(Assignment) Repeat the records in full. No pictures belong in the copy.

=-=-=

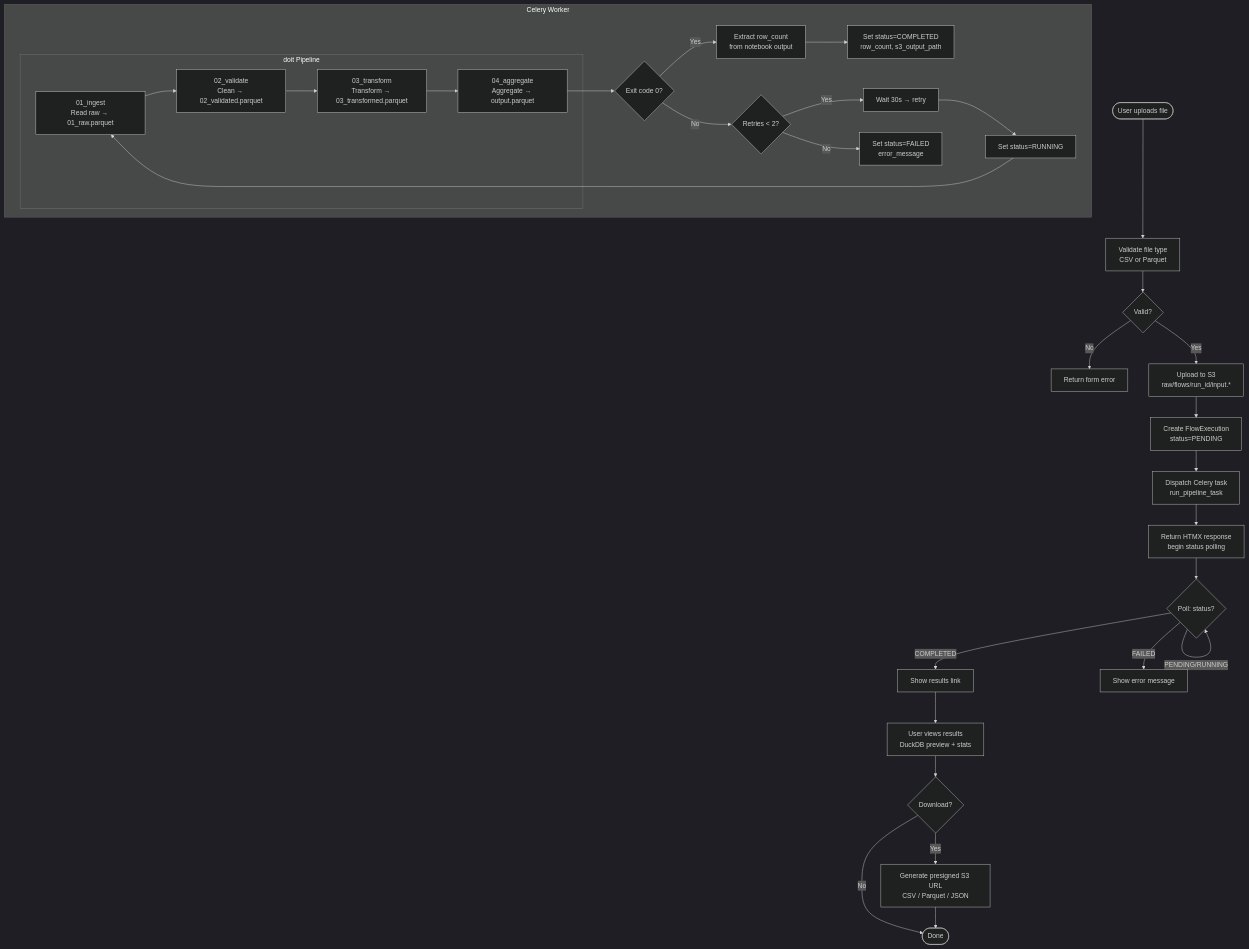
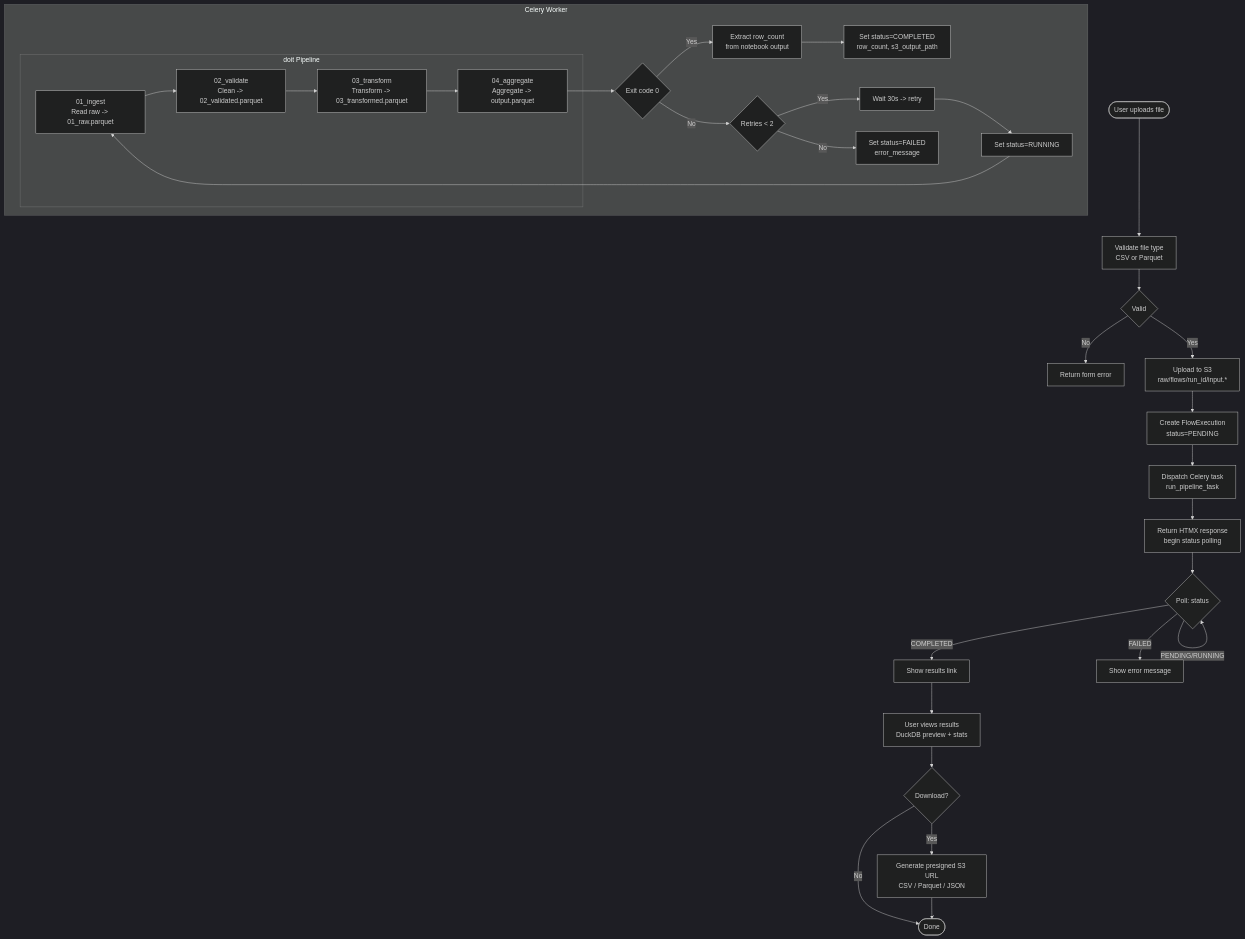
Before and after one commit to cxhandley/django-prefect-template: the diagram in docs/flow-control/pipeline_flow.mmd, drawn with Mermaid (dark theme). The commit also changed 6 other files, not shown here.

Commit message:
Fix up issues with various mermaid diagratms.

```diff
--- a/docs/flow-control/pipeline_flow.mmd
+++ b/docs/flow-control/pipeline_flow.mmd
@@ -1,38 +1,38 @@
 flowchart TD
     A([User uploads file]) --> B[Validate file type\nCSV or Parquet]
-    B --> C{Valid?}
+    B --> C{Valid}
     C -- No --> D[Return form error]
     C -- Yes --> E[Upload to S3\nraw/flows/run_id/input.*]
     E --> F[Create FlowExecution\nstatus=PENDING]
     F --> G[Dispatch Celery task\nrun_pipeline_task]
     G --> H[Return HTMX response\nbegin status polling]
 
     subgraph Celery Worker
         I[Set status=RUNNING] --> J
 
         subgraph doit Pipeline
-            J[01_ingest\nRead raw → 01_raw.parquet]
-            J --> K[02_validate\nClean → 02_validated.parquet]
-            K --> L[03_transform\nTransform → 03_transformed.parquet]
-            L --> M[04_aggregate\nAggregate → output.parquet]
+            J[01_ingest\nRead raw -> 01_raw.parquet]
+            J --> K[02_validate\nClean -> 02_validated.parquet]
+            K --> L[03_transform\nTransform -> 03_transformed.parquet]
+            L --> M[04_aggregate\nAggregate -> output.parquet]
         end
 
-        M --> N{Exit code 0?}
+        M --> N{Exit code 0}
         N -- Yes --> O[Extract row_count\nfrom notebook output]
         O --> P[Set status=COMPLETED\nrow_count, s3_output_path]
-        N -- No --> Q{Retries < 2?}
-        Q -- Yes --> R[Wait 30s → retry]
+        N -- No --> Q{Retries < 2}
+        Q -- Yes --> R[Wait 30s -> retry]
         R --> I
         Q -- No --> S[Set status=FAILED\nerror_message]
     end
 
-    H --> T{Poll: status?}
+    H --> T{Poll: status}
     T -- PENDING/RUNNING --> T
     T -- COMPLETED --> U[Show results link]
     T -- FAILED --> V[Show error message]
 
     U --> W[User views results\nDuckDB preview + stats]
     W --> X{Download?}
     X -- Yes --> Y[Generate presigned S3 URL\nCSV / Parquet / JSON]
     X -- No --> Z([Done])
     Y --> Z
```
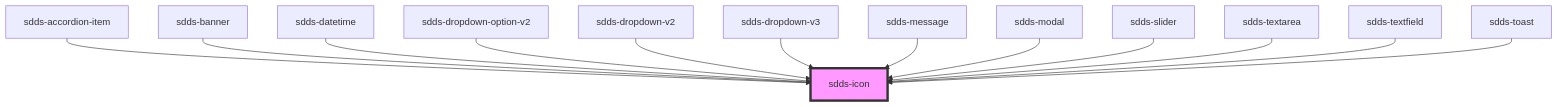
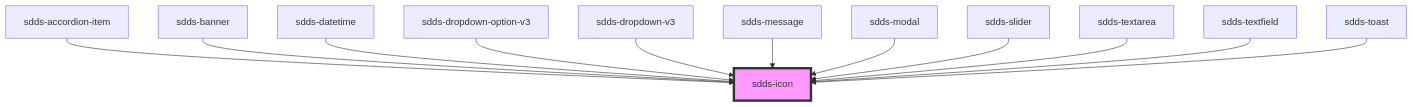
One commit to scania-digital-design-system/sdds changed the diagram in tegel/src/components/icon/readme.md. Above: the diagram before and after it, drawn with Mermaid. The commit also changed other lines of this file and 21 other files, not shown here.

````diff
--- a/tegel/src/components/icon/readme.md
+++ b/tegel/src/components/icon/readme.md
@@ -40,16 +33,15 @@
 ```mermaid
 graph TD;
   sdds-accordion-item --> sdds-icon
   sdds-banner --> sdds-icon
   sdds-datetime --> sdds-icon
-  sdds-dropdown-option-v2 --> sdds-icon
-  sdds-dropdown-v2 --> sdds-icon
+  sdds-dropdown-option-v3 --> sdds-icon
   sdds-dropdown-v3 --> sdds-icon
   sdds-message --> sdds-icon
   sdds-modal --> sdds-icon
   sdds-slider --> sdds-icon
   sdds-textarea --> sdds-icon
   sdds-textfield --> sdds-icon
   sdds-toast --> sdds-icon
   style sdds-icon fill:#f9f,stroke:#333,stroke-width:4px
 ```
````
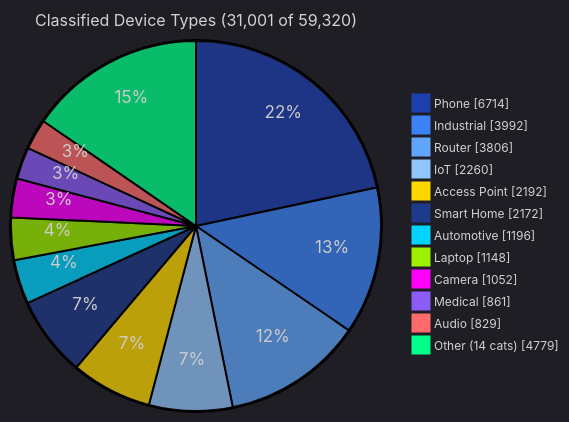
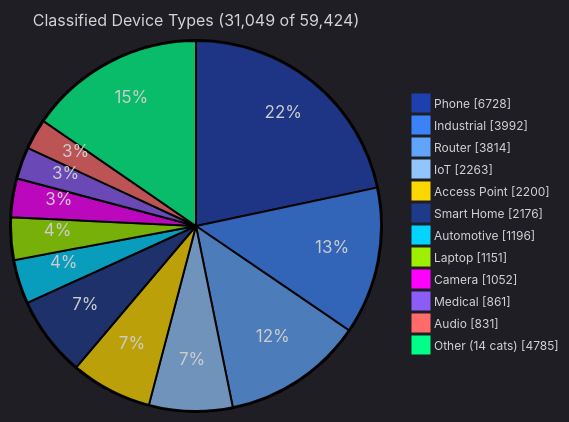
One commit to zqf20096327/dbhub_collect changed the fourth of 5 diagrams in data/readmes/Ringmast4r__OUI-Master-Database.md. Above: the diagram before and after it, drawn with Mermaid. The commit also changed other lines of this file and 740 other files, not shown here.

````diff
--- a/data/readmes/Ringmast4r__OUI-Master-Database.md
+++ b/data/readmes/Ringmast4r__OUI-Master-Database.md
@@ -170,17 +170,17 @@
 ```mermaid
 %%{init: {'theme':'dark', 'themeVariables': {'pie1':'#1E40AF','pie2':'#3B82F6','pie3':'#60A5FA','pie4':'#93C5FD','pie5':'#FFD700','pie6':'#1E3A8A','pie7':'#00D4FF','pie8':'#9FEF00','pie9':'#FF00FF','pie10':'#8B5CF6','pie11':'#FF6B6B','pie12':'#00FF88','pieTitleTextSize':'16px','pieLegendTextSize':'12px'}}}%%
 pie showData
-    title Classified Device Types (31,001 of 59,320)
-    "Phone" : 6714
+    title Classified Device Types (31,049 of 59,424)
+    "Phone" : 6728
     "Industrial" : 3992
-    "Router" : 3806
-    "IoT" : 2260
-    "Access Point" : 2192
-    "Smart Home" : 2172
+    "Router" : 3814
+    "IoT" : 2263
+    "Access Point" : 2200
+    "Smart Home" : 2176
     "Automotive" : 1196
-    "Laptop" : 1148
+    "Laptop" : 1151
     "Camera" : 1052
     "Medical" : 861
-    "Audio" : 829
-    "Other (14 cats)" : 4779
+    "Audio" : 831
+    "Other (14 cats)" : 4785
 ```
````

=-=-=

(Answer)
Before and after one commit to cxhandley/django-prefect-template: the diagram in docs/flow-control/pipeline_flow.mmd, drawn with Mermaid (dark theme). The commit also changed 6 other files, not shown here.

Commit message:
Fix up issues with various mermaid diagratms.

```diff
--- a/docs/flow-control/pipeline_flow.mmd
+++ b/docs/flow-control/pipeline_flow.mmd
@@ -1,38 +1,38 @@
 flowchart TD
     A([User uploads file]) --> B[Validate file type\nCSV or Parquet]
-    B --> C{Valid?}
+    B --> C{Valid}
     C -- No --> D[Return form error]
     C -- Yes --> E[Upload to S3\nraw/flows/run_id/input.*]
     E --> F[Create FlowExecution\nstatus=PENDING]
     F --> G[Dispatch Celery task\nrun_pipeline_task]
     G --> H[Return HTMX response\nbegin status polling]
 
     subgraph Celery Worker
         I[Set status=RUNNING] --> J
 
         subgraph doit Pipeline
-            J[01_ingest\nRead raw → 01_raw.parquet]
-            J --> K[02_validate\nClean → 02_validated.parquet]
-            K --> L[03_transform\nTransform → 03_transformed.parquet]
-            L --> M[04_aggregate\nAggregate → output.parquet]
+            J[01_ingest\nRead raw -> 01_raw.parquet]
+            J --> K[02_validate\nClean -> 02_validated.parquet]
+            K --> L[03_transform\nTransform -> 03_transformed.parquet]
+            L --> M[04_aggregate\nAggregate -> output.parquet]
         end
 
-        M --> N{Exit code 0?}
+        M --> N{Exit code 0}
         N -- Yes --> O[Extract row_count\nfrom notebook output]
         O --> P[Set status=COMPLETED\nrow_count, s3_output_path]
-        N -- No --> Q{Retries < 2?}
-        Q -- Yes --> R[Wait 30s → retry]
+        N -- No --> Q{Retries < 2}
+        Q -- Yes --> R[Wait 30s -> retry]
         R --> I
         Q -- No --> S[Set status=FAILED\nerror_message]
     end
 
-    H --> T{Poll: status?}
+    H --> T{Poll: status}
     T -- PENDING/RUNNING --> T
     T -- COMPLETED --> U[Show results link]
     T -- FAILED --> V[Show error message]
 
     U --> W[User views results\nDuckDB preview + stats]
     W --> X{Download?}
     X -- Yes --> Y[Generate presigned S3 URL\nCSV / Parquet / JSON]
     X -- No --> Z([Done])
     Y --> Z
```
One commit to scania-digital-design-system/sdds changed the diagram in tegel/src/components/icon/readme.md. Above: the diagram before and after it, drawn with Mermaid. The commit also changed other lines of this file and 21 other files, not shown here.

````diff
--- a/tegel/src/components/icon/readme.md
+++ b/tegel/src/components/icon/readme.md
@@ -40,16 +33,15 @@
 ```mermaid
 graph TD;
   sdds-accordion-item --> sdds-icon
   sdds-banner --> sdds-icon
   sdds-datetime --> sdds-icon
-  sdds-dropdown-option-v2 --> sdds-icon
-  sdds-dropdown-v2 --> sdds-icon
+  sdds-dropdown-option-v3 --> sdds-icon
   sdds-dropdown-v3 --> sdds-icon
   sdds-message --> sdds-icon
   sdds-modal --> sdds-icon
   sdds-slider --> sdds-icon
   sdds-textarea --> sdds-icon
   sdds-textfield --> sdds-icon
   sdds-toast --> sdds-icon
   style sdds-icon fill:#f9f,stroke:#333,stroke-width:4px
 ```
````
One commit to zqf20096327/dbhub_collect changed the fourth of 5 diagrams in data/readmes/Ringmast4r__OUI-Master-Database.md. Above: the diagram before and after it, drawn with Mermaid. The commit also changed other lines of this file and 740 other files, not shown here.

````diff
--- a/data/readmes/Ringmast4r__OUI-Master-Database.md
+++ b/data/readmes/Ringmast4r__OUI-Master-Database.md
@@ -170,17 +170,17 @@
 ```mermaid
 %%{init: {'theme':'dark', 'themeVariables': {'pie1':'#1E40AF','pie2':'#3B82F6','pie3':'#60A5FA','pie4':'#93C5FD','pie5':'#FFD700','pie6':'#1E3A8A','pie7':'#00D4FF','pie8':'#9FEF00','pie9':'#FF00FF','pie10':'#8B5CF6','pie11':'#FF6B6B','pie12':'#00FF88','pieTitleTextSize':'16px','pieLegendTextSize':'12px'}}}%%
 pie showData
-    title Classified Device Types (31,001 of 59,320)
-    "Phone" : 6714
+    title Classified Device Types (31,049 of 59,424)
+    "Phone" : 6728
     "Industrial" : 3992
-    "Router" : 3806
-    "IoT" : 2260
-    "Access Point" : 2192
-    "Smart Home" : 2172
+    "Router" : 3814
+    "IoT" : 2263
+    "Access Point" : 2200
+    "Smart Home" : 2176
     "Automotive" : 1196
-    "Laptop" : 1148
+    "Laptop" : 1151
     "Camera" : 1052
     "Medical" : 861
-    "Audio" : 829
-    "Other (14 cats)" : 4779
+    "Audio" : 831
+    "Other (14 cats)" : 4785
 ```
````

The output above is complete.